Records from a data collection:
▬▬▬

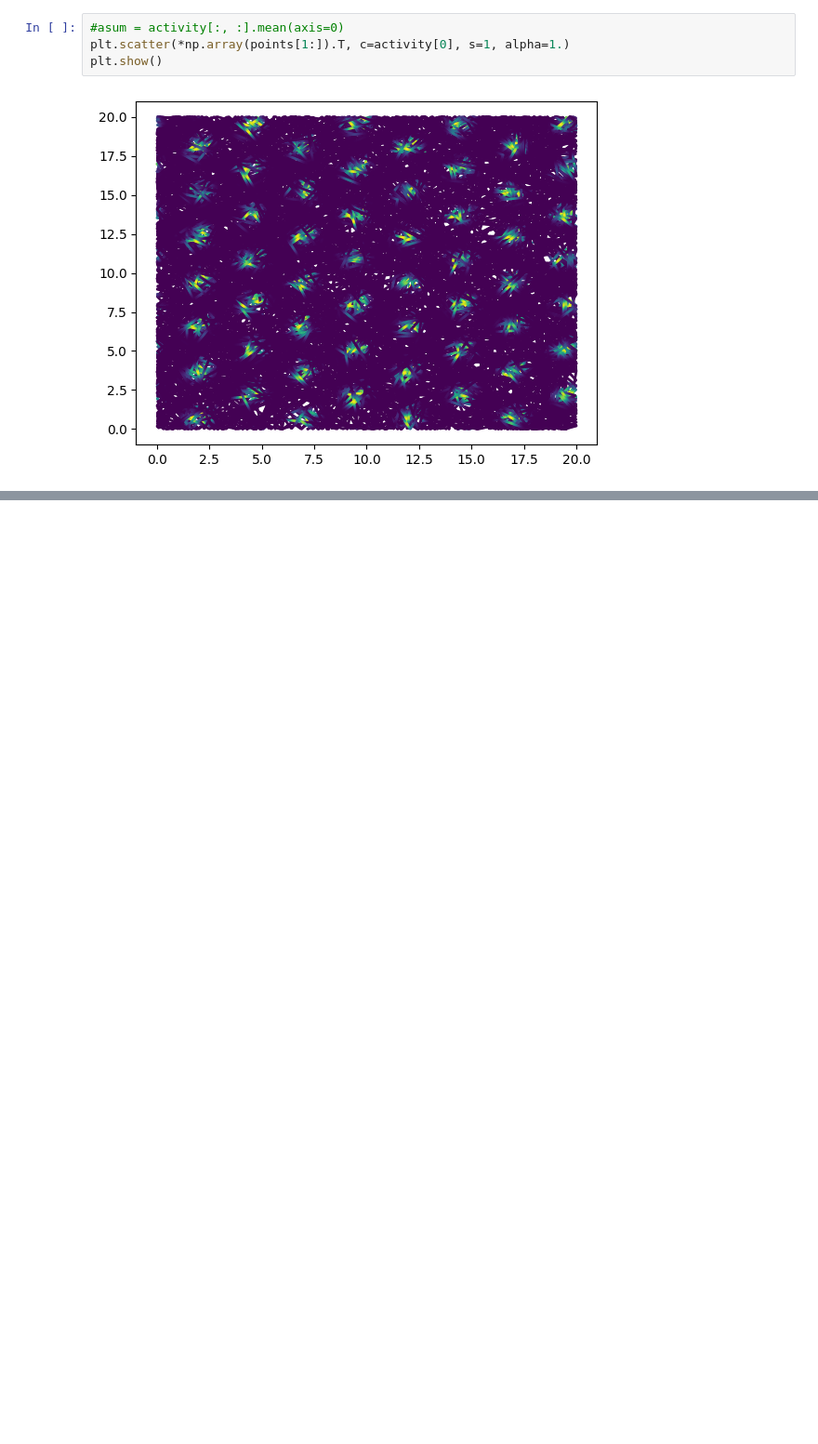
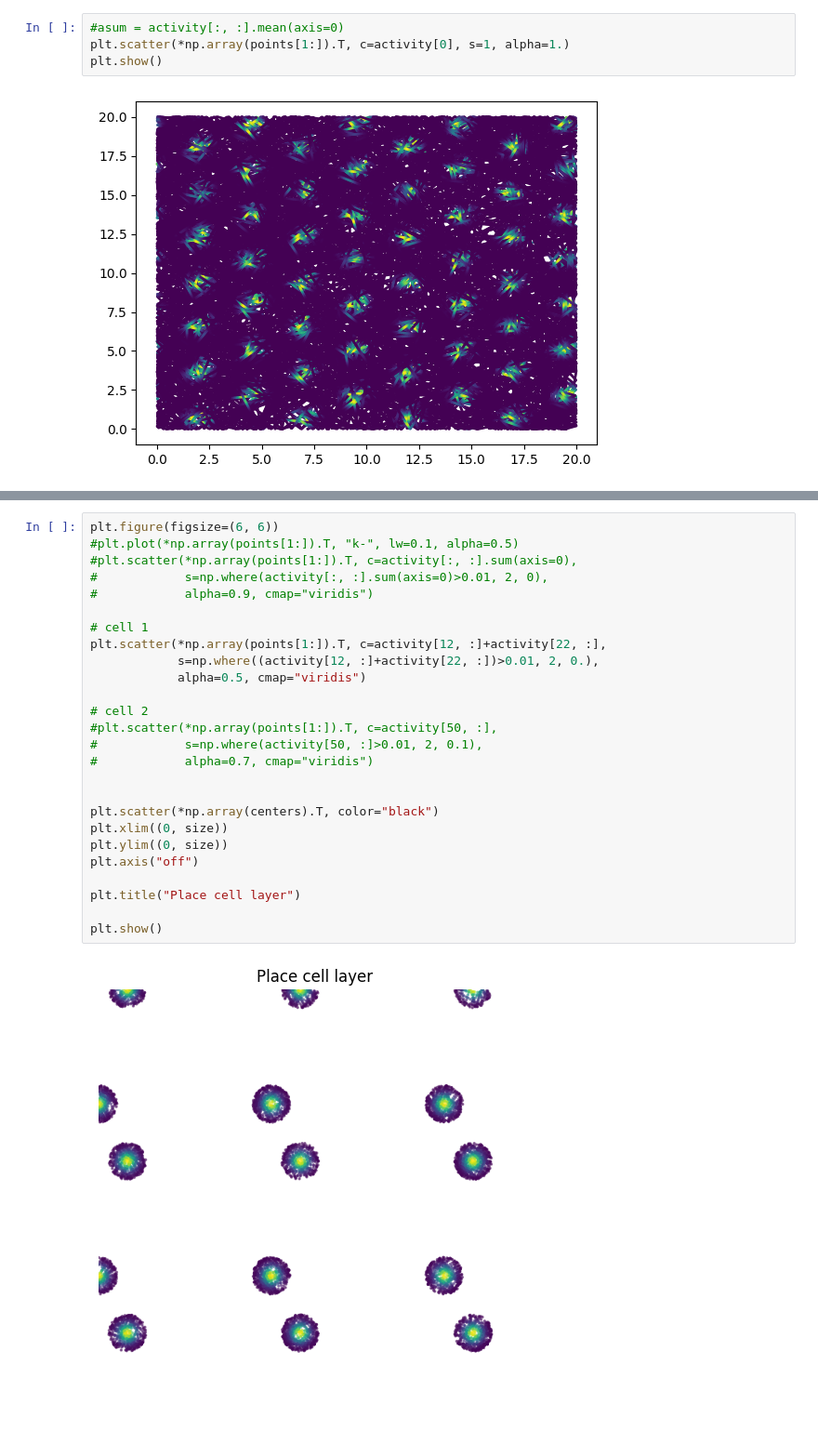
Before and after one commit to iKiru-hub/PCNN, a Jupyter notebook: notebooks/lab_pcore_2.ipynb, the cells around one changed output, grey strips where cells are left out. Shown at 93% size. Cells and saved outputs as stored; diff of their text form; blank space fills up the shorter version.

```diff
--- a/notebooks/lab_pcore_2.ipynb
+++ b/notebooks/lab_pcore_2.ipynb
@@ -343,0 +525,28 @@ plt.show()
+# %%
+plt.figure(figsize=(6, 6))
+#plt.plot(*np.array(points[1:]).T, "k-", lw=0.1, alpha=0.5)
+#plt.scatter(*np.array(points[1:]).T, c=activity[:, :].sum(axis=0),
+#            s=np.where(activity[:, :].sum(axis=0)>0.01, 2, 0),
+#            alpha=0.9, cmap="viridis")
+
+# cell 1
+plt.scatter(*np.array(points[1:]).T, c=activity[12, :]+activity[22, :],
+            s=np.where((activity[12, :]+activity[22, :])>0.01, 2, 0.),
+            alpha=0.5, cmap="viridis")
+
+# cell 2
+#plt.scatter(*np.array(points[1:]).T, c=activity[50, :],
+#            s=np.where(activity[50, :]>0.01, 2, 0.1),
+#            alpha=0.7, cmap="viridis")
+
+
+plt.scatter(*np.array(centers).T, color="black")
+plt.xlim((0, size))
+plt.ylim((0, size))
+plt.axis("off")
+
+plt.title("Place cell layer")
+
+plt.show()
+# %% [output]
+[figure, added]
```
Also changed, not shown: parts of 15 cells of this notebook, 57 other files.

▬▬▬

Could you return all lines from the records that include the word "cells"?

Solved exercise:
Before and after one commit to iKiru-hub/PCNN, a Jupyter notebook: notebooks/lab_pcore_2.ipynb, the cells around one changed output, grey strips where cells are left out. Shown at 93% size. Cells and saved outputs as stored; diff of their text form; blank space fills up the shorter version.
Also changed, not shown: parts of 15 cells of this notebook, 57 other files.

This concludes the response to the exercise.